Washington Univ. v. Catalona, 437 F. Supp.2d 985(E.D. Mo. 2006), aff’d 490 F.3d 667 (8th Cir. 2007).
Unanswered Questions after Greenberg… If the research subjects don’t own their tissue samples, who does?
Dr. Catalona, a respected urologic surgeon at Washington University, conducted prostate cancer by collecting blood and tissue samples from his surgical patients for research use. He helped to establish the Genito-Urinary (GU) Repository at Wash U. to hold the collected samples. Patients contributing to repository executed informed consent forms. In 2003, Dr. Catalona transferred to Northwestern University and sought to take the GU Repositorysamples with him. Wash U. filed a law suit to establish ownership.
- The Court held that individuals who make an informed, voluntary decision to contribute their biological materials to a particular research institution for the purpose of medical research do not retain an ownership interest in those materials.
- • Individuals cannot direct or authorize the transfer of their biological materials to a third party.
- – Under Missouri law, the Washington University exhibited ownership.– The contributions were inter vivos gifts to Washington University.

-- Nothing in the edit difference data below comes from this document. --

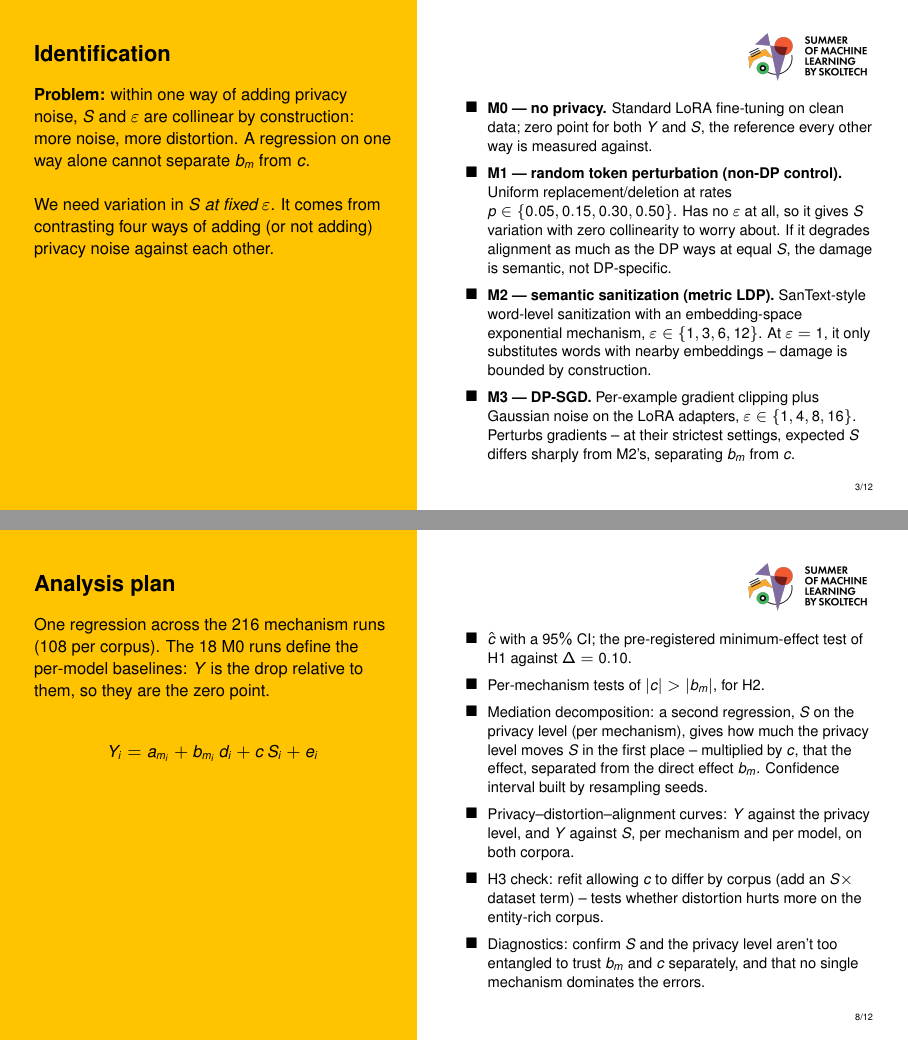
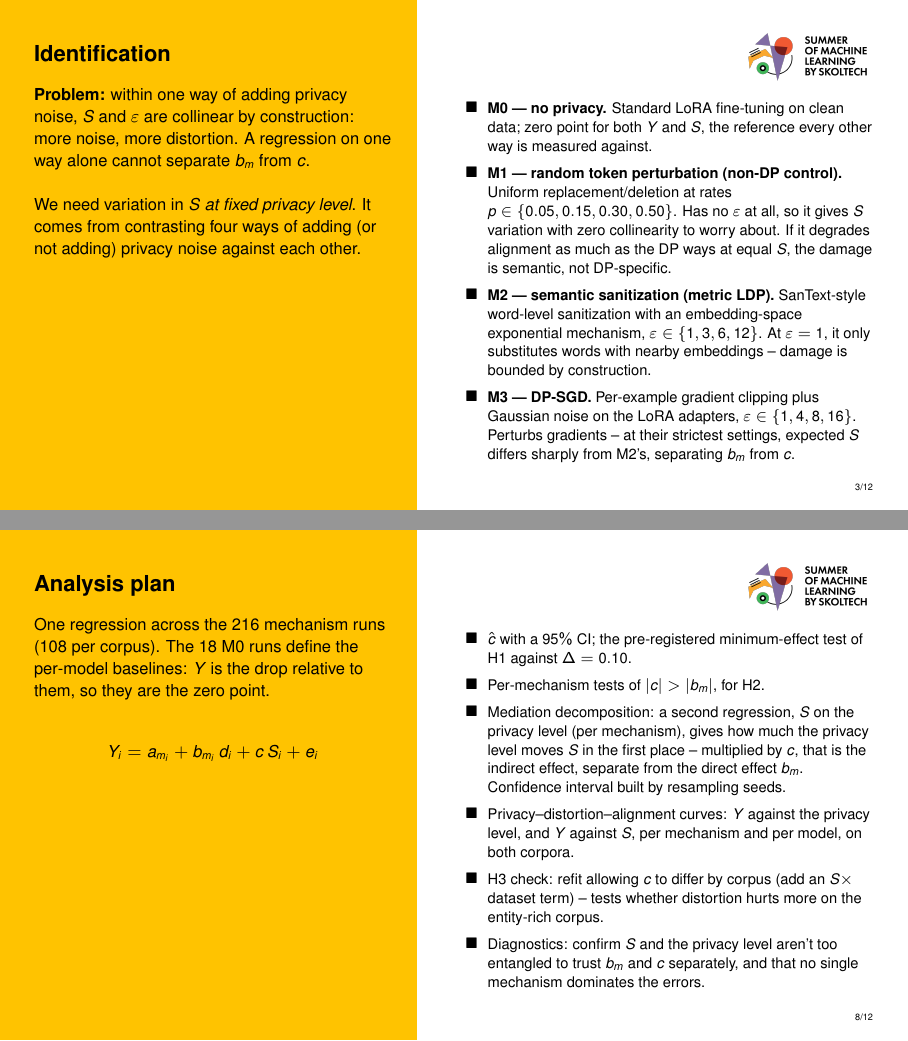
Before and after one commit to josephofthebread/SemanticDP, LaTeX slides (pres/main.tex): pages 8 and 13 of 17, joined at a grey line. Compiled offline with pdfLaTeX.

Commit message:
proposal: reformulate the core hypothesis (eliminate vague terms)

```diff
--- a/pres/main.tex
+++ b/pres/main.tex
@@ -237,7 +238,7 @@
   A regression on one way alone cannot separate $b_m$ from $c$.
   \vspace{0.4cm}
 
-  We need variation in $\Sdist$ \emph{at fixed} $\eps$.
+  We need variation in $\Sdist$ \emph{at fixed privacy level}.
   It comes from contrasting four ways of adding (or not adding) privacy noise against each other.
 }{%
   \begin{itemize}
@@ -411,8 +412,8 @@
       a second regression,
       $\Sdist$ on the privacy level (per mechanism),
       gives how much the privacy level moves $\Sdist$ in the first place -- multiplied by $c$,
-      that the effect,
-      separated from the direct effect $b_m$.
+      that is the indirect effect,
+      separate from the direct effect $b_m$.
       Confidence interval built by resampling seeds.
     \item Privacy--distortion--alignment curves:
       $Y$ against the privacy level,
```
Also changed, not shown: pres/main.tex (11 more changed lines).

- – Pursuant to the informed consent forms, patients retained only the right to withdraw